Because the song isn’t a raw diary spewing at all, but has as much artifice and craft as “Space Oddity”: it’s structured neatly with a mirrored guitar intro and outro which enclose three verses (the first details how desolate “Bowie” is feeling, the second notes the rumors he’s getting about how “Hermione” is faring, and the third speculates about her new lover and her happiness). In the middle of each verse, Bowie, in desperate confidence, suggests that “Hermione” misses him (“You cry a little in the dark”) answered by a short four-syllable line (“well so do I”). And as James Perone notes, as the song is a “letter” it discards typical “love song” standards, shunning, for the most part,  short melodic hooks in favor of long, meandering phrases, while its rhymes are often assonant or half-rhymes (“well/girl,” “pain/same”).

The demo (called “I’m Not Quite”) furthers the sense of “reality,” with its poor, scratchy sonic quality, muffled guitar and Bowie’s tender- and awkward-sounding vocal. (The demo literally is a bedside confessional.) But as John M. Cunningham wrote, the demo’s rawness was refined away by the time Bowie recorded “Hermione” for his LP four months later.
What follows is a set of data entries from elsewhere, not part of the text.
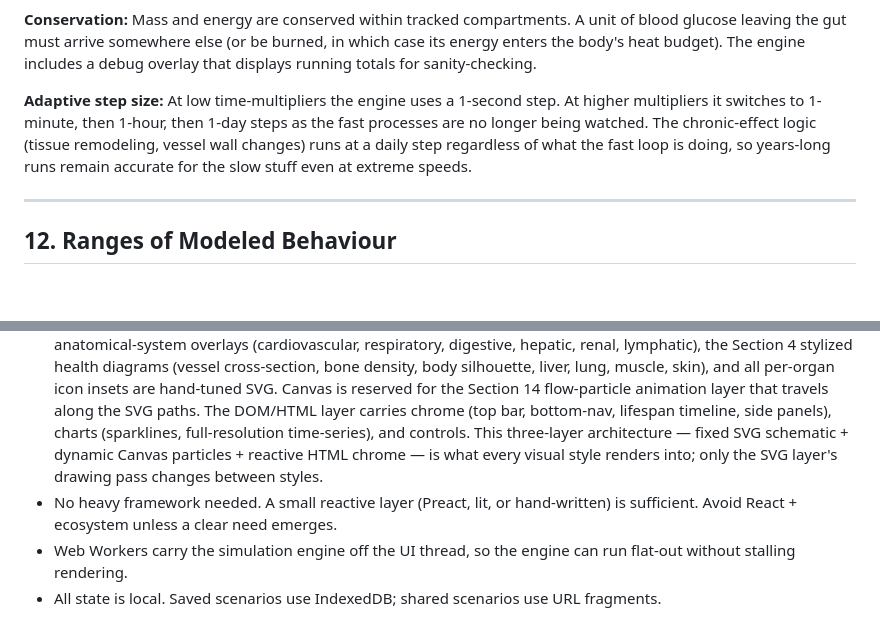
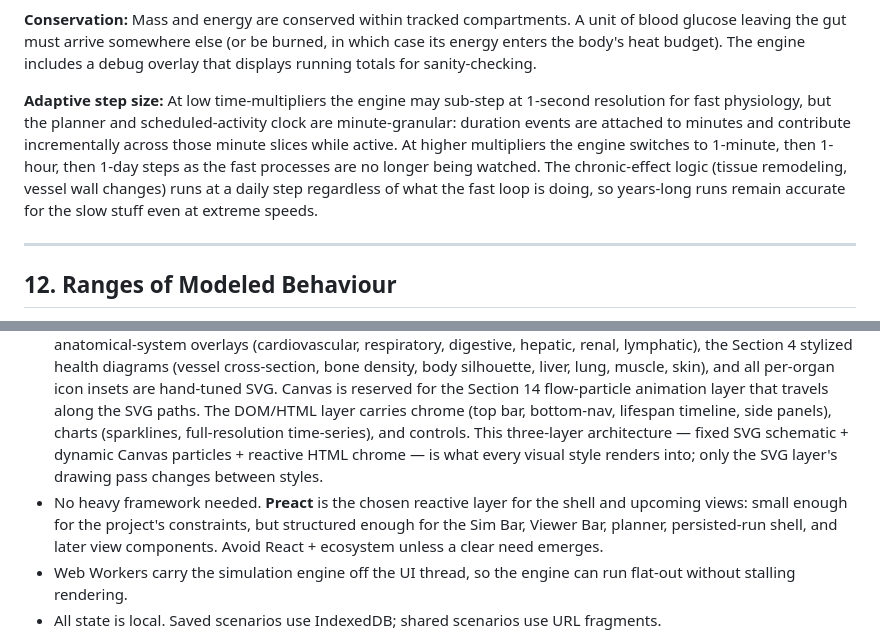
Before and after one commit to davidthingsbot/metabolic-sim, a Markdown page: design/design.md, 2 parts joined by grey strips. Drawn GitHub-style; blank space fills up the shorter version.

```diff
--- a/design/design.md
+++ b/design/design.md
@@ -366,7 +370,7 @@ A single-file TypeScript module. Pure functions where possible; one mutable stat
 
 **Conservation:** Mass and energy are conserved within tracked compartments. A unit of blood glucose leaving the gut must arrive somewhere else (or be burned, in which case its energy enters the body's heat budget). The engine includes a debug overlay that displays running totals for sanity-checking.
 
-**Adaptive step size:** At low time-multipliers the engine uses a 1-second step. At higher multipliers it switches to 1-minute, then 1-hour, then 1-day steps as the fast processes are no longer being watched. The chronic-effect logic (tissue remodeling, vessel wall changes) runs at a daily step regardless of what the fast loop is doing, so years-long runs remain accurate for the slow stuff even at extreme speeds.
+**Adaptive step size:** At low time-multipliers the engine may sub-step at 1-second resolution for fast physiology, but the planner and scheduled-activity clock are minute-granular: duration events are attached to minutes and contribute incrementally across those minute slices while active. At higher multipliers the engine switches to 1-minute, then 1-hour, then 1-day steps as the fast processes are no longer being watched. The chronic-effect logic (tissue remodeling, vessel wall changes) runs at a daily step regardless of what the fast loop is doing, so years-long runs remain accurate for the slow stuff even at extreme speeds.
 
 ---
 
@@ -500,7 +504,7 @@ The simulator must run as a static page on GitHub Pages — no backend, no build
 - TypeScript for the engine and UI logic.
 - A small build step (Vite or esbuild) producing static HTML + JS + CSS bundles. Output is committed to `gh-pages` branch or built by GitHub Actions.
 - **SVG for the figure and diagrams; Canvas for particles; HTML for chrome.** The central body figure, the anatomical-system overlays (cardiovascular, respiratory, digestive, hepatic, renal, lymphatic), the Section 4 stylized health diagrams (vessel cross-section, bone density, body silhouette, liver, lung, muscle, skin), and all per-organ icon insets are hand-tuned SVG. Canvas is reserved for the Section 14 flow-particle animation layer that travels along the SVG paths. The DOM/HTML layer carries chrome (top bar, bottom-nav, lifespan timeline, side panels), charts (sparklines, full-resolution time-series), and controls. This three-layer architecture — fixed SVG schematic + dynamic Canvas particles + reactive HTML chrome — is what every visual style renders into; only the SVG layer's drawing pass changes between styles.
-- No heavy framework needed. A small reactive layer (Preact, lit, or hand-written) is sufficient. Avoid React + ecosystem unless a clear need emerges.
+- No heavy framework needed. **Preact** is the chosen reactive layer for the shell and upcoming views: small enough for the project's constraints, but structured enough for the Sim Bar, Viewer Bar, planner, persisted-run shell, and later view components. Avoid React + ecosystem unless a clear need emerges.
 - Web Workers carry the simulation engine off the UI thread, so the engine can run flat-out without stalling rendering.
 - All state is local. Saved scenarios use IndexedDB; shared scenarios use URL fragments.
 
```
Also changed, not shown: other parts of design/design.md (+8 -4 lines), app/AGENTS.md (+4 -1 lines), design/plan.md (+4 -3 lines).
There he sings in a more mannered style, choosing a carefully forlorn and wistful tone to deliver his lines. He seems comfortable with it being a work of art, even if we aren’t.

The demo was recorded ca. mid-April 1969, likely in Bowie’s shared flat in Foxgrove Road, Beckenham; the studio cut was recorded ca. August 1969 and is on Bowie’s second LP, called David Bowie in the UK, given the woeful name Man of Words, Man of Music in the US and eventually rechristened Space Oddity by RCA.

Top: Bowie and Farthingale already heading in opposite directions, 1968.

4 Responses to Letter To Hermione

  1. Patrick says:

    It may not be correct but the FAQ at http://www.bowiewonderworld.com/faq.htm
    says Hermoine F’s “real name” was Hermoine Dennis

  2. Patrick says:

    Meant Hermione not Hermoine of course!

  3. Momus says:

    This is Bowie’s most beautiful song, for me. I think it’s underrated in his oeuvre mainly because he never developed this side of his songwriting; he never became a confessional singer-songwriter. Arguably the one experience that could have produced a song like this, did, and was summed up and laid to rest.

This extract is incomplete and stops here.